→ **INSTRUCTIONS FOR THE TASK**: Wherever the word "woff" turns up in a line of the entries, copy that line.

Start of DATA TO PROCESS

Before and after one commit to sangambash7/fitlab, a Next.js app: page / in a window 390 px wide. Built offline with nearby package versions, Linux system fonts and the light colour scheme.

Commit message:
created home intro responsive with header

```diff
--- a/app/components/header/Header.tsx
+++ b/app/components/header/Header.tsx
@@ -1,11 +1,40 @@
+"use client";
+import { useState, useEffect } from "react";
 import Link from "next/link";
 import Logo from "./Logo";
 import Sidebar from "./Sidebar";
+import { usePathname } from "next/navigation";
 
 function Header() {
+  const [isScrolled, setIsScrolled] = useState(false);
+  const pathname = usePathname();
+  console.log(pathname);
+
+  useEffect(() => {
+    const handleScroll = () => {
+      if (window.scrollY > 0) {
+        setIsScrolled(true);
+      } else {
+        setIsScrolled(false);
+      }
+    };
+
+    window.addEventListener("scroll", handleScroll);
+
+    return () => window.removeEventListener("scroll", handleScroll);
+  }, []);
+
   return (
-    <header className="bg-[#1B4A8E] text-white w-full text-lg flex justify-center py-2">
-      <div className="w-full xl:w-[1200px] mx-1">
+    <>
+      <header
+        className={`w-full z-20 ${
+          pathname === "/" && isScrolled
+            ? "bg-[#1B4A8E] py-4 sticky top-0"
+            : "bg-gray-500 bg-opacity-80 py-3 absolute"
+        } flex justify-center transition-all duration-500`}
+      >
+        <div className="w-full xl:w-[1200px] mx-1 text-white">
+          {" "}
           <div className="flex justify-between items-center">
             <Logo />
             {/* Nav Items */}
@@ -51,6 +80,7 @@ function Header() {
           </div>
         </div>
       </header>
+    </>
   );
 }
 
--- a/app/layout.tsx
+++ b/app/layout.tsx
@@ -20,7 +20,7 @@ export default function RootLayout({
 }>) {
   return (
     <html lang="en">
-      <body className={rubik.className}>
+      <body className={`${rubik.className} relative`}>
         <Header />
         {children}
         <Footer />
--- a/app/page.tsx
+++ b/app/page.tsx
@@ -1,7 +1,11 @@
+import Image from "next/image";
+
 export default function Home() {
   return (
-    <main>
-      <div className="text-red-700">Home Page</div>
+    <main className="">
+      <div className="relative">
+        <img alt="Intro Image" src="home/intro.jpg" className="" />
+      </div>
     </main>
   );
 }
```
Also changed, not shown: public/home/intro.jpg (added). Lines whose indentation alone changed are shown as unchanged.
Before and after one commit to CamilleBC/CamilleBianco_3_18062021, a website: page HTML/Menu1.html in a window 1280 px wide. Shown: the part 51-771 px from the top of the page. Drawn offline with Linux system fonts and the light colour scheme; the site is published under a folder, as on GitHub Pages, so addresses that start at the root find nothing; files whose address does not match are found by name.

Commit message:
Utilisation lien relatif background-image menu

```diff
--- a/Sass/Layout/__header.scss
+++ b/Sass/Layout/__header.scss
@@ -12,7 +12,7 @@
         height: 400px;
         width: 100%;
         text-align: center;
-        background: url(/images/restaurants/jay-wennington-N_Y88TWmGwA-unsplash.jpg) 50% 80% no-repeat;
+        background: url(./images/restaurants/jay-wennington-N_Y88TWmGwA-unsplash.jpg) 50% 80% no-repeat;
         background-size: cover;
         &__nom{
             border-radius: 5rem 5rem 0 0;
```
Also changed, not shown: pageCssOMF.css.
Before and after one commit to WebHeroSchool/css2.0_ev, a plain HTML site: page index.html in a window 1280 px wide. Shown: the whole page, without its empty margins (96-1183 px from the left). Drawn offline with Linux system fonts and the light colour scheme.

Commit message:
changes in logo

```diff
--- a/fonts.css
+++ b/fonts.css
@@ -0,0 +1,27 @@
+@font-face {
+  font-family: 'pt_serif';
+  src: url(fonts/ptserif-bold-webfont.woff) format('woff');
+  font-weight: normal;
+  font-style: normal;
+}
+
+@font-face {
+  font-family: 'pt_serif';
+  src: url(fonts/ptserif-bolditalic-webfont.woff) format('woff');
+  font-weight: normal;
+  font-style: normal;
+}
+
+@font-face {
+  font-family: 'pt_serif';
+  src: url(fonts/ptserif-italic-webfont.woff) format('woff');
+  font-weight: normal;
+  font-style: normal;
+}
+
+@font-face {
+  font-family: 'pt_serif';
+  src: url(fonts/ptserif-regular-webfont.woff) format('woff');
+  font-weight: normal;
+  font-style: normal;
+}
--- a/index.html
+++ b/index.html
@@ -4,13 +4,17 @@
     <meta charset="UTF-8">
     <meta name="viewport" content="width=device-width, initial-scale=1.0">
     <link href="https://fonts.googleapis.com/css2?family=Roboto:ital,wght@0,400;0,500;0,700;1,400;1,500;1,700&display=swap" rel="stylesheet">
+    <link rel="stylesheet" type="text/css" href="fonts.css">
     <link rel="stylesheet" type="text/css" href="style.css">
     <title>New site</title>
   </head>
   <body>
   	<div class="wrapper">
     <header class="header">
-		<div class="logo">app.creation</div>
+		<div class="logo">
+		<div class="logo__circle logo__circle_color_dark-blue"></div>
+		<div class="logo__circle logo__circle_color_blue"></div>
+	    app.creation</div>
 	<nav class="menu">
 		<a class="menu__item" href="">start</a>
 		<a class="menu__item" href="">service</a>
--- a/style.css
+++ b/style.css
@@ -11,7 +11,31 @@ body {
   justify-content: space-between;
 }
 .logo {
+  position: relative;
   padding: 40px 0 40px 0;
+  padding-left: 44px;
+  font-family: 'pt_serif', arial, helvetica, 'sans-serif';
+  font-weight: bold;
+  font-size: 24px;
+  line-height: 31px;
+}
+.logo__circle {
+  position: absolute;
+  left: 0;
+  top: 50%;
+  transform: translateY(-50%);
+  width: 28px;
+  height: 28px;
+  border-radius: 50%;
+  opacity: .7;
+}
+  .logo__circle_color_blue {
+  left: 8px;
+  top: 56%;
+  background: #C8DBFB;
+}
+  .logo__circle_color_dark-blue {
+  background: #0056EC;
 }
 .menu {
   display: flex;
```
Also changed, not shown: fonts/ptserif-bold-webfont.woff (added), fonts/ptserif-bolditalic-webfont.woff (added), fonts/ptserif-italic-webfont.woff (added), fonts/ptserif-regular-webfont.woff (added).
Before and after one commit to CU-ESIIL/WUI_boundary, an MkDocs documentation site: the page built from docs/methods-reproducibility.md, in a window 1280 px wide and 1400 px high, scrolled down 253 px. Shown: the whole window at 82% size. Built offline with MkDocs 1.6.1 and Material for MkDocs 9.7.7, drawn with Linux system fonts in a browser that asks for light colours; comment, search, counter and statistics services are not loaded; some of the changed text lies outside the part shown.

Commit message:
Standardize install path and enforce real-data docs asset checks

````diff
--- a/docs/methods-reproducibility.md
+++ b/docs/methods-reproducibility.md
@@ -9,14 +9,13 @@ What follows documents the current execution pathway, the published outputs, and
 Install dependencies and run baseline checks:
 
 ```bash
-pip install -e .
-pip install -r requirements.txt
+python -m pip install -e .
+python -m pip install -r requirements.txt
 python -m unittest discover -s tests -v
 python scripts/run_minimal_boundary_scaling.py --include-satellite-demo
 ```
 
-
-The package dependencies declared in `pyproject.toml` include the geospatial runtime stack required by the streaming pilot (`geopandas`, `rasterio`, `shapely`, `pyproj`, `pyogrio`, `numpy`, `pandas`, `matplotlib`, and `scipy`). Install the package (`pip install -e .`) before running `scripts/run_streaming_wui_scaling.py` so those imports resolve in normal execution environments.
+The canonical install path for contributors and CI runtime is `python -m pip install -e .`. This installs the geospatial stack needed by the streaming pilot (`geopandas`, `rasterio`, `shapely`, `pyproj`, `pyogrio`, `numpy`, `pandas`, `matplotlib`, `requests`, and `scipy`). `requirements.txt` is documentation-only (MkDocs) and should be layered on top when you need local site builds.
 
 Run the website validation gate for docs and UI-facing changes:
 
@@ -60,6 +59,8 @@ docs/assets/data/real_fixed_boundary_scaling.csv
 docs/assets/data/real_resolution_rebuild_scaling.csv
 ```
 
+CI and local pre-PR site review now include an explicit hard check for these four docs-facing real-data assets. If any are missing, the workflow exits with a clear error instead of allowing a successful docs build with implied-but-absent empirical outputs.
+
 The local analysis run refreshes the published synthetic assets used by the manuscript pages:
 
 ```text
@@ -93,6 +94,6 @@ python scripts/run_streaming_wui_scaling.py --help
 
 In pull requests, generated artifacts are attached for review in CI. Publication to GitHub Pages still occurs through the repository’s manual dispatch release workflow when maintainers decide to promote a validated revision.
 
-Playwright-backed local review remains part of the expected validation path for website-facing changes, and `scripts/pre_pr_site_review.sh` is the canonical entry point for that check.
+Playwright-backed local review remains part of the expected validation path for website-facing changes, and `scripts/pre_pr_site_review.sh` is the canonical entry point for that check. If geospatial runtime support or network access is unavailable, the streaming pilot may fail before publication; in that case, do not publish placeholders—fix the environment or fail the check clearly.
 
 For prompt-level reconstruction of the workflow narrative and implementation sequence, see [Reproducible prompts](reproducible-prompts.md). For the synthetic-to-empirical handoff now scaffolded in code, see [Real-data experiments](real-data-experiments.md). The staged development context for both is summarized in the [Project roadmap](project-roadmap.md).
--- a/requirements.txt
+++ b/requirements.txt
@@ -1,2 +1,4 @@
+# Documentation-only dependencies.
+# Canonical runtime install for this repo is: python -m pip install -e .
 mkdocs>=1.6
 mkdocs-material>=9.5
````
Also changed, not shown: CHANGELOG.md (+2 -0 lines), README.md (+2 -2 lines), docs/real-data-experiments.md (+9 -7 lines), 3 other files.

End of DATA TO PROCESS

→ **ANSWER FOR THE TASK**:
+  src: url(fonts/ptserif-bold-webfont.woff) format('woff');
+  src: url(fonts/ptserif-bolditalic-webfont.woff) format('woff');
+  src: url(fonts/ptserif-italic-webfont.woff) format('woff');
+  src: url(fonts/ptserif-regular-webfont.woff) format('woff');
Also changed, not shown: fonts/ptserif-bold-webfont.woff (added), fonts/ptserif-bolditalic-webfont.woff (added), fonts/ptserif-italic-webfont.woff (added), fonts/ptserif-regular-webfont.woff (added).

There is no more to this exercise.